Members of the first-rate cast include Sara-Ashley Bischoff as the falsely accused Hermione; Kut Akdogan as Polixenes, King of Bohemia and Leontes’ best friend until the misunderstanding; Becca Foresman, the evil monk in last year’s “Boris,” as Paulina, who plays a major role in straightening out the mess; Sam Zetumer, Shuisky in last year’s “Boris,” as Camillo, advisor to Leontes who leaves him for Polixenes when Leontes goes berserk; and, as Leonte’s young son, Asher Muldoon. The young Muldoon handles both his lines and his actions most impressively.
Undergraduates Paul Bangiola, Will Ellerbe, Jessica Harrop, Irfan Kherani, Heather May, Georgina Sherrington, and Mary Cait Walthall round out the cast. The level is high, and the language usually comes through — some of us always forget how much fun it is simply to listen to Shakespeare’s words — but unfortunately, it is not always easy to catch those words. It is not just the speeded up and electronically altered words that are difficult to hear; although the students handle Shakespeare’s rhythms skillfully, several of them let their voices drop too far as they got to the ends of their sentences.
The set, designed by Jeffrey van Vensor, who works frequently with Bersley, is striking. Two stories high, it features two side walls of doors outlining the space. The doors are tied into the emphasis on memory; as the closets of memory, they open frequently to reveal people and incidents from the past. Rear stage in the center, on the second floor, is Old Leonte’s cluttered haven. Since no choreographer is listed in the program, one must assume that the director is responsible for the extremely graceful way the cast clears items from the stage when they are no longer needed. The costumes, designed by Brad L. Scoggins, make it clear that the time period is not Shakespeare’s but could be seen as placed anywhere from the late 19th century to the recent past.

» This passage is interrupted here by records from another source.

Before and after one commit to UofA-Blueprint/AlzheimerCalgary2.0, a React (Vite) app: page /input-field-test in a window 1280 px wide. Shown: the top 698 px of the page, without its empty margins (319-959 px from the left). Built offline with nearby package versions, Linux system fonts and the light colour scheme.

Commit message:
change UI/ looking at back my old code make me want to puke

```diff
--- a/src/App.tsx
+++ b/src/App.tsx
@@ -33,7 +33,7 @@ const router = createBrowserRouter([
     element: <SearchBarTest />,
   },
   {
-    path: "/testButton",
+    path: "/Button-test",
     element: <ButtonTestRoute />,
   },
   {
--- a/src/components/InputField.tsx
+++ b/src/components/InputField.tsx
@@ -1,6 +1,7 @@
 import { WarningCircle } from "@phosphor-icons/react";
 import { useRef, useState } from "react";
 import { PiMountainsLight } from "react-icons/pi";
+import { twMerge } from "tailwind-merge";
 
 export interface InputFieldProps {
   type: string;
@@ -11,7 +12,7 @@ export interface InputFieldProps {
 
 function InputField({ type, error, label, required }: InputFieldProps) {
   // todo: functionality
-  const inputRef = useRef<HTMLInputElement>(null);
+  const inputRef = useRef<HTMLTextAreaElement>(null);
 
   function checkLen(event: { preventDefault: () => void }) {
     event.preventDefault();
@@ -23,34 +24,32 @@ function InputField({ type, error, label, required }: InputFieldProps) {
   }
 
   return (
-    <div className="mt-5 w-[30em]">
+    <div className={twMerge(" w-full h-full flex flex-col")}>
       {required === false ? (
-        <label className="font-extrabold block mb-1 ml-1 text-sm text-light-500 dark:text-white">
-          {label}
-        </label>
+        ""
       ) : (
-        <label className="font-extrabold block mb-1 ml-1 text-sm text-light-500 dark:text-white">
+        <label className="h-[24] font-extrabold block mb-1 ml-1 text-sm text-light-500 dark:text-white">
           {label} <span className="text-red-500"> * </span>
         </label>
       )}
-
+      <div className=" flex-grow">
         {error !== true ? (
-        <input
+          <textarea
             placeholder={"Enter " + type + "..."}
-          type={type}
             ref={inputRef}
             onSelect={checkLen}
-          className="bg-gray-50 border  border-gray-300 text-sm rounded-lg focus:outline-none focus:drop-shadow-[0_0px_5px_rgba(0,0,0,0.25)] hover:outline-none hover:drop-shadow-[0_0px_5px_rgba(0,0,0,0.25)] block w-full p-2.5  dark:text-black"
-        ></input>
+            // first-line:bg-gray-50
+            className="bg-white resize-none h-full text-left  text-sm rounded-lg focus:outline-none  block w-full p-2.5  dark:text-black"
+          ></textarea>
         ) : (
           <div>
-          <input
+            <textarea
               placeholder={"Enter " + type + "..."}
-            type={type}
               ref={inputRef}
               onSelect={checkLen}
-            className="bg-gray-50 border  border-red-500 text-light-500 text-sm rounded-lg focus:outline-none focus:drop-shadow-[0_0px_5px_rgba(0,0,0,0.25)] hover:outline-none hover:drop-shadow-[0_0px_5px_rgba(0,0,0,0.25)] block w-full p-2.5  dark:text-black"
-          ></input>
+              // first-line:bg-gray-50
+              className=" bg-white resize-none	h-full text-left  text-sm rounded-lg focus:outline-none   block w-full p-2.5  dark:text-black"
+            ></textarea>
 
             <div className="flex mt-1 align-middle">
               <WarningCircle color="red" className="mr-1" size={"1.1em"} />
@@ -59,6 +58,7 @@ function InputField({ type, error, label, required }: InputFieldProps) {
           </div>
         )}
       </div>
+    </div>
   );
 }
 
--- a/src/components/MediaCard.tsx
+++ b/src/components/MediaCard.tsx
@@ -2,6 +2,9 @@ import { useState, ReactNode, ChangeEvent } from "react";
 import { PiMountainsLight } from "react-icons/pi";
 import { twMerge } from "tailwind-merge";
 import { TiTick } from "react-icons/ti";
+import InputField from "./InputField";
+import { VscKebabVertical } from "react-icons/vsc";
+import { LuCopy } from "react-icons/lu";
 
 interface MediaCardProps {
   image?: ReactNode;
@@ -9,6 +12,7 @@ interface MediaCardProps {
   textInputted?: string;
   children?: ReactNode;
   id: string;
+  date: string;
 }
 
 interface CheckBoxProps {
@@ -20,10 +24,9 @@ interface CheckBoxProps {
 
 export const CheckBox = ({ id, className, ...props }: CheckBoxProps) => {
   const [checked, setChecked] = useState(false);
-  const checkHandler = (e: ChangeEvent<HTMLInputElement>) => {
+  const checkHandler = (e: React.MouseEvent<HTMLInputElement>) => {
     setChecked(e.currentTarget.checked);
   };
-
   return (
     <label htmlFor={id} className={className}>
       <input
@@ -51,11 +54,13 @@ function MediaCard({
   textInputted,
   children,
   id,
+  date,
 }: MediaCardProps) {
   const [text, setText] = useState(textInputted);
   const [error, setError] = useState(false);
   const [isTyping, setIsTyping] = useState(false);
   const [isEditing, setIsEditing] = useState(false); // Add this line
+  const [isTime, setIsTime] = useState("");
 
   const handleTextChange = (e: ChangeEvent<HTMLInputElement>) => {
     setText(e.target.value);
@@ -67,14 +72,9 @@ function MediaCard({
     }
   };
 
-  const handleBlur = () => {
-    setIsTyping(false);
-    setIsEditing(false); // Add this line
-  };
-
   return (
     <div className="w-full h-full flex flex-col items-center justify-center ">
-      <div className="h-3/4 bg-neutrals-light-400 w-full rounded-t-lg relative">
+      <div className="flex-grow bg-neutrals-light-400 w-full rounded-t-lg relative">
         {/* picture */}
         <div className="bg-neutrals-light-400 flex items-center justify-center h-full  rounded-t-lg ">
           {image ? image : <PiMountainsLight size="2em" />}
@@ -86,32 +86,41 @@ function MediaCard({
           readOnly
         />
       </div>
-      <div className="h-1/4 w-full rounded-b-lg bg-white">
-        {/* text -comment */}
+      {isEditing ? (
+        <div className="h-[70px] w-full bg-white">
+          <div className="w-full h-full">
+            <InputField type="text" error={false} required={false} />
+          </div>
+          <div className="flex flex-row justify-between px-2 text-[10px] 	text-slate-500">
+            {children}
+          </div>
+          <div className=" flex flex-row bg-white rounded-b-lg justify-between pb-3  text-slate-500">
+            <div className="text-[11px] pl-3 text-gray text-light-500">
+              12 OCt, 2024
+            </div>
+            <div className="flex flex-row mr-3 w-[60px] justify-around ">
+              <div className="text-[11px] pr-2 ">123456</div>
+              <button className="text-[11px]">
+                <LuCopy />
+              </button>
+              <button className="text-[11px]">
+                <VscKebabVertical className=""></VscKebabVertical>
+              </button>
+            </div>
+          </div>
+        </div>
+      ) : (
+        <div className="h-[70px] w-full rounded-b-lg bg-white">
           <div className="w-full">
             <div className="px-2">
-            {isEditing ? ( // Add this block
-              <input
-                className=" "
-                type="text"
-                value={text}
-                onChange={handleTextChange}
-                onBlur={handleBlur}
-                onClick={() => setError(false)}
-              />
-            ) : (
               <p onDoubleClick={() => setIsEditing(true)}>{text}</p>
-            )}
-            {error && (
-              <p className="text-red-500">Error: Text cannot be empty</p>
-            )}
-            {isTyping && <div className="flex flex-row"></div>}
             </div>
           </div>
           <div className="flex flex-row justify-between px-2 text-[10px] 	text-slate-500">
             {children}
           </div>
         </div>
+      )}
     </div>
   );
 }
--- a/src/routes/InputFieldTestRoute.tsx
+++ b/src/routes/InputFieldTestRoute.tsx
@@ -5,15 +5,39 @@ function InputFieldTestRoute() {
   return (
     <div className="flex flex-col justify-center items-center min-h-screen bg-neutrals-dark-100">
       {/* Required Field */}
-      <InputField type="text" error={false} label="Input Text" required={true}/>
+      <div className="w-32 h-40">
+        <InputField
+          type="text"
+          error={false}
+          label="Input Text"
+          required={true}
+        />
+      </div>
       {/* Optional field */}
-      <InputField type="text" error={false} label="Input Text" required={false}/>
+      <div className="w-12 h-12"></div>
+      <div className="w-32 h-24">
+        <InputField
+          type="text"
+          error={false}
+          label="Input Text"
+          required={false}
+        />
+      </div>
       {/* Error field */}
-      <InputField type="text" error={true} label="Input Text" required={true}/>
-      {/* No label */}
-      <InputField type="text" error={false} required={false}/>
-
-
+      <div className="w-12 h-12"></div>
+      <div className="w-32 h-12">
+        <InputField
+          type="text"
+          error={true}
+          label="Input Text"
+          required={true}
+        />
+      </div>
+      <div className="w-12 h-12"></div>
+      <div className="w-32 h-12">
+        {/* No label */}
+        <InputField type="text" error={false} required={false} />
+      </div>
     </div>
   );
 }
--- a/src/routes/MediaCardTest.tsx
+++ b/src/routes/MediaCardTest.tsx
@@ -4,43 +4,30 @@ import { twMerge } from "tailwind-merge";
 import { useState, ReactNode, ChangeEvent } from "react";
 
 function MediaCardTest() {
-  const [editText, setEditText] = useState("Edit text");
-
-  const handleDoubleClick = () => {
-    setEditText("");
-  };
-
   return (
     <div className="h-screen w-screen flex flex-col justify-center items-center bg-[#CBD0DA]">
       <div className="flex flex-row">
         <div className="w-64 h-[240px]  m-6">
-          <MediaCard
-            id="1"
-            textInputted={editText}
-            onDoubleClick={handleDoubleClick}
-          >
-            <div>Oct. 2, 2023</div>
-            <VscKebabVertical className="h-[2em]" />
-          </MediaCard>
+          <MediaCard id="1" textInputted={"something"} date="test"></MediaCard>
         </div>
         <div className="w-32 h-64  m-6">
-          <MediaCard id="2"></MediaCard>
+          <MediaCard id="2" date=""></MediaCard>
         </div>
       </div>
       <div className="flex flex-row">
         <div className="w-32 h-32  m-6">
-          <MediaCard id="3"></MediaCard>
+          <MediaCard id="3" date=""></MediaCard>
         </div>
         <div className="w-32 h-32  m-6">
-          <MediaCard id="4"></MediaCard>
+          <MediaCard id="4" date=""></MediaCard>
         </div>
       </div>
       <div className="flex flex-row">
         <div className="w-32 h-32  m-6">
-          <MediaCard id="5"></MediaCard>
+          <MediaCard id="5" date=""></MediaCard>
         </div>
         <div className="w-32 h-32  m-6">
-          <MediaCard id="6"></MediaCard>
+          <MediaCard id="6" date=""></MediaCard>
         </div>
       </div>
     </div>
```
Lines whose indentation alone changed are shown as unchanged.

Despite my reservations, I would certainly recommend a visit to the Berlind.
“The Winter’s Tale,” Thursday, Friday, and Saturday, November 15 to 17, 8 p.m., Princeton University’s Program in Theater and Dance, the Berlind Theater at McCarter, 91 University Place. 609-258-2787.